You need to check this out. Dashcam video of an Oregon trooper shootout on the side of the road.
The guy was pulled over for whatever reason. He then started firing at the trooper who fired back. They guy was hit in the chest. I believe there is a moment in the video where you can see his clothes move so you can tell it's the moment he was hit. Didn't knock him back or anything. He was able to keep firing, then get back in his car. He was hit so severely that he died 1/2 a mile away. Toxicology tests would determine if he had anything in his system that allowed him to take the hit.
This is a perfect example of not only choosing the right caliber but the right load and bullet type. Would love to know what type of round the police officer used. Whatever he had, it didn't have that much stopping power.
Thanks for your email. The pistol was a Glock in 40S&W, ammo used was some quality JHP with good stopping power reputation. I’m more curious about exactly where he got shot in the torso. That tends to matter more than the caliber and brand of ammo.
This video has several important lessons:
1)The suspect was hit only once in the chest with a 40 S&W (expect to miss in a gunfight… a lot) and even though he was later found dead he clearly was still capable of both shooting back and escaping. Guns aren’t death rays people. Carry a powerful caliber that you can handle and shoot fast and accurately but fully expect to continue shooting until the threat is stopped.

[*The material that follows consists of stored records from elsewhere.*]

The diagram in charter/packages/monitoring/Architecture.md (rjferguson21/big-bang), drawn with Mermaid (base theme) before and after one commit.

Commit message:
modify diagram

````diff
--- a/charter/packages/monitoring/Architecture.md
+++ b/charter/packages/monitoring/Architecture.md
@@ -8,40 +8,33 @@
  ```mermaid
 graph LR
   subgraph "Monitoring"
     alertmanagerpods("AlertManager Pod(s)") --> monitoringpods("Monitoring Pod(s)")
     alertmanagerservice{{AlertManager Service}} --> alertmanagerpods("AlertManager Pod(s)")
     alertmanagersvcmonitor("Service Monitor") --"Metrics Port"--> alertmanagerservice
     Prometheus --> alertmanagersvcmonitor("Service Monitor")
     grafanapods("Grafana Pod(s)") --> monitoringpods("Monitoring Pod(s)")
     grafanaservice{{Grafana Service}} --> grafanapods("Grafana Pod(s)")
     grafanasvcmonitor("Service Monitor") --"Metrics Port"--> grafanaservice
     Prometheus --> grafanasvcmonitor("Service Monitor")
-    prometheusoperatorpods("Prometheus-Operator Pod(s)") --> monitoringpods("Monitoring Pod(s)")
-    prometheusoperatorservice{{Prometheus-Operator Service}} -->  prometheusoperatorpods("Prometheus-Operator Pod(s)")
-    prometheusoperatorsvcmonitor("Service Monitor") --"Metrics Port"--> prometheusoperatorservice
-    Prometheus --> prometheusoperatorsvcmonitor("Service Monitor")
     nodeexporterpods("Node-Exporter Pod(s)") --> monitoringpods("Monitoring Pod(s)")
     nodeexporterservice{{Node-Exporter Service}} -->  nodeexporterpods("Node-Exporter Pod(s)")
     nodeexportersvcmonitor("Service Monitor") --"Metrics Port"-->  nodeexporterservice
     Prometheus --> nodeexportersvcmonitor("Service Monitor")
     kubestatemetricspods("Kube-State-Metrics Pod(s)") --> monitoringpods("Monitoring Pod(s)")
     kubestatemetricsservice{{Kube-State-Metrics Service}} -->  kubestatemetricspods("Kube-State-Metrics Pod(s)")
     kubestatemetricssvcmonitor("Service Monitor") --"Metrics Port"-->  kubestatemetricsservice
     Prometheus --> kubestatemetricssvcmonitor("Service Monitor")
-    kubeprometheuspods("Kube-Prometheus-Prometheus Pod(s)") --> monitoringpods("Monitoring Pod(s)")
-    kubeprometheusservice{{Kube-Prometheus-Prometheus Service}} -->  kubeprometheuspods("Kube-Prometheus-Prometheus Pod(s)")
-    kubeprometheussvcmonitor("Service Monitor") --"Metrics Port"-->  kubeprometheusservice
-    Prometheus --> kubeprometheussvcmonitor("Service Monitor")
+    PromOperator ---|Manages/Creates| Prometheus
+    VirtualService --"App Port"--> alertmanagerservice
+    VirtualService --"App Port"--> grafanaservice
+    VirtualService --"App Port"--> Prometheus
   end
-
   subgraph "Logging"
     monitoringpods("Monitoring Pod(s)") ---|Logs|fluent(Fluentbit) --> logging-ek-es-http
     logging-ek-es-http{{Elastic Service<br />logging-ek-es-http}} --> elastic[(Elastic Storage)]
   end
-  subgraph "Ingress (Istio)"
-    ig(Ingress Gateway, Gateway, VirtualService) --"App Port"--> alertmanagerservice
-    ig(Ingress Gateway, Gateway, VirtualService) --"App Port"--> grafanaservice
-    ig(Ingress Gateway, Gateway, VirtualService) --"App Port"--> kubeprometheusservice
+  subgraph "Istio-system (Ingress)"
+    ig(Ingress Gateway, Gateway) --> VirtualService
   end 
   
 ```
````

2)The officer did everything he was supposed to. He saw the strange behavior, the hands behind his back, but kept his cool until he saw that the suspect was armed. Wit and quick reaction saved the officers life, even though he did get shot he’s in no danger, probably thanks to body armor. Body Armor is a great thing to have when there's a chance of getting shot. Still something very much overlooked by most people.
3)Everything that can go wrong will most likely go wrong in a gunfight. The suspect accidentally engages the magazine release and drops the magazine of his weapon, something that may have saved the officers life. Think about that next time you consider changing your Glocks tiny mag release for an extended tacticool one you were told all high speed low drag operators use!